Self-care is not sustainable.

Las Vegas strip
Las Vegas strip

Are you okay? Do you have the mental and physical energy to find joy in the ordinary activities you engage in during the day. How is work going? How are your relationships growing? Where does your passion rest?

These are important questions – questions I often ask of my friends when I see them dragging their feet or when I sense that joy is no longer accompanying them on their journey. I am a big proponent of doing the little things that restore our wellbeing and grow our resilience. I even begin all my classes by encouraging my students to care for themselves above all things so that they can learn well, love well, and live well.

This week I had the opportunity to work remotely from Las Vegas and in the evenings, I went out to enjoy the flashing lights that engulf the strip with people from around the world. I relished in all the food options that make even a disciplined man like me a glutton. I walked more than I typically walk in a month and found rest in the most unusual of places as I traveled from one end of the strip to the other.

I started thinking, this is truly a great way to self-care…

Then, I would start another day in my hotel room with grading and countless emails that awaited me. I would review my bank account for the damage report. The self remained, but oh he cared now.

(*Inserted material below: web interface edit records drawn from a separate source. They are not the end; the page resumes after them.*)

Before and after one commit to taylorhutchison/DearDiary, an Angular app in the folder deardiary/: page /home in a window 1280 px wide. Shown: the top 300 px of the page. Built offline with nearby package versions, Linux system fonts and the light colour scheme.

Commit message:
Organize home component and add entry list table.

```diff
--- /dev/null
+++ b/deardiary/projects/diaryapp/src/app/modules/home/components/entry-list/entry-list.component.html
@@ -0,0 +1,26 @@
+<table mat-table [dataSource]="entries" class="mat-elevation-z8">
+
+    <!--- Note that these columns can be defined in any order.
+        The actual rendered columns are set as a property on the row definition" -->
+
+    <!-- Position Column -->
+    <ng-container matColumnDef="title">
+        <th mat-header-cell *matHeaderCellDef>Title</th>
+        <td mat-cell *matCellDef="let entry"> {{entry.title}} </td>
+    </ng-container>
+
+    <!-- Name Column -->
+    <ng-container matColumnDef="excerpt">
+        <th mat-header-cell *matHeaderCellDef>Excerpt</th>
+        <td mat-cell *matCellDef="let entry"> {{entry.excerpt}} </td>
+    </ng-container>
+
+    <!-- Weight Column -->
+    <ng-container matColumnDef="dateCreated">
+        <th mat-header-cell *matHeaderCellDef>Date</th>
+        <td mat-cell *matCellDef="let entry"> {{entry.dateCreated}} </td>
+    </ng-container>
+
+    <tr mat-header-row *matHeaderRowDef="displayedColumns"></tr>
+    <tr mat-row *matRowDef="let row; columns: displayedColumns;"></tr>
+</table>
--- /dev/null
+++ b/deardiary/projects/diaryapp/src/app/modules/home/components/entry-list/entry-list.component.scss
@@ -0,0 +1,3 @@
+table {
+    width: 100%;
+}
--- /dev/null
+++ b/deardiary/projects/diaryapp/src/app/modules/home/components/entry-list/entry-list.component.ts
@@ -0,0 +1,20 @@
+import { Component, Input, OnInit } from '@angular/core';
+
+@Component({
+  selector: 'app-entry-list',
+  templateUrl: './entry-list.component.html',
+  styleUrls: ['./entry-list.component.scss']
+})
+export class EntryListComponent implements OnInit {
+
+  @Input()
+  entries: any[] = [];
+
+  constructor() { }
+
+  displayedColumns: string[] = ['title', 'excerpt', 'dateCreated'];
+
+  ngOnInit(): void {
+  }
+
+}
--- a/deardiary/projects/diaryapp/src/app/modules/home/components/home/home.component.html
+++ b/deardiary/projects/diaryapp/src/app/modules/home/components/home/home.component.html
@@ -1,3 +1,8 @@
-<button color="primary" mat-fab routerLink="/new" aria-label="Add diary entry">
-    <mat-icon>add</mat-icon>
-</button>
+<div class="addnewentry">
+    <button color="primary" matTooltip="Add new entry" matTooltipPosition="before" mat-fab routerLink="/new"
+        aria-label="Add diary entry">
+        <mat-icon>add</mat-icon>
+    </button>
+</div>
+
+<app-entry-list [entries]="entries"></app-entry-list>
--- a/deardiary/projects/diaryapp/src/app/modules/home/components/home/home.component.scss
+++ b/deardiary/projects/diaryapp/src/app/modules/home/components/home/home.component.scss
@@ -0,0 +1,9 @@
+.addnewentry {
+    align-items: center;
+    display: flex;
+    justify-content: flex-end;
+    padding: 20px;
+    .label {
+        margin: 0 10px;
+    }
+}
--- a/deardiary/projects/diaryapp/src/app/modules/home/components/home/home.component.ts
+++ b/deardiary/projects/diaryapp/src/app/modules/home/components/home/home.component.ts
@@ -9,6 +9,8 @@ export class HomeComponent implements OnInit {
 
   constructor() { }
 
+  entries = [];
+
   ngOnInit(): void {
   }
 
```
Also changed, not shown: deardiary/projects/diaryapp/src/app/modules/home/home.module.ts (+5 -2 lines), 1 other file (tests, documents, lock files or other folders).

I began thinking that the whole idea of self-care as something we do is not sustainable. If self-care is what I do after work, or where I go during a remote working trip, or even the activities that I engage in to escape my ordinary journey – it is not sustainable. Not only is it not sustainable, but it is also only a temporary relief that comes flooding back the moment this self-care activity ends. Sometimes it even returns with a faithful companion – the consequences.

Now, don’t get me wrong, I truly enjoyed being able to leave my routine and have a different place to enjoy life after work. I even had a lot of fun exploring the attractions that I was excited to experience. However, after some reflection, I am choosing to reframe self-care. Because self-care is not something you do, but how you do what you do.

Self-care is not something you do, but how you do what you do.

When we understand self-care as part of our process, our mindset shifts. Instead of working incredibly long hours at work pursuing a false idol that will never be attained, I will practice self-care and enjoy only eight hours of my workday; and be at peace with the productivity I accomplished and not the busyness that the day portrayed. Instead of planning a two-week trip out of the country after a long year of working without rest, I will bask in the beauty that is around my city with the ones that I care most about on this journey of life. I will enjoy that warm cup of coffee on my balcony while I read before heading to work. I will relish that adventurous home cooked meal with my best friend who has chosen to spend the rest of her life with me. I will engage in the ordinary parts of life with a new mindset that transforms them into extraordinary occurrences. Self-care as a treat is valuable and encouraged, but self-care as an escape is never sustainable.

  • How can you reframe what you are doing that is draining the joy out of you and engage in those activities with self-care?

  • What might it look like to be mindful and care for your wellbeing as you journey through your everyday life?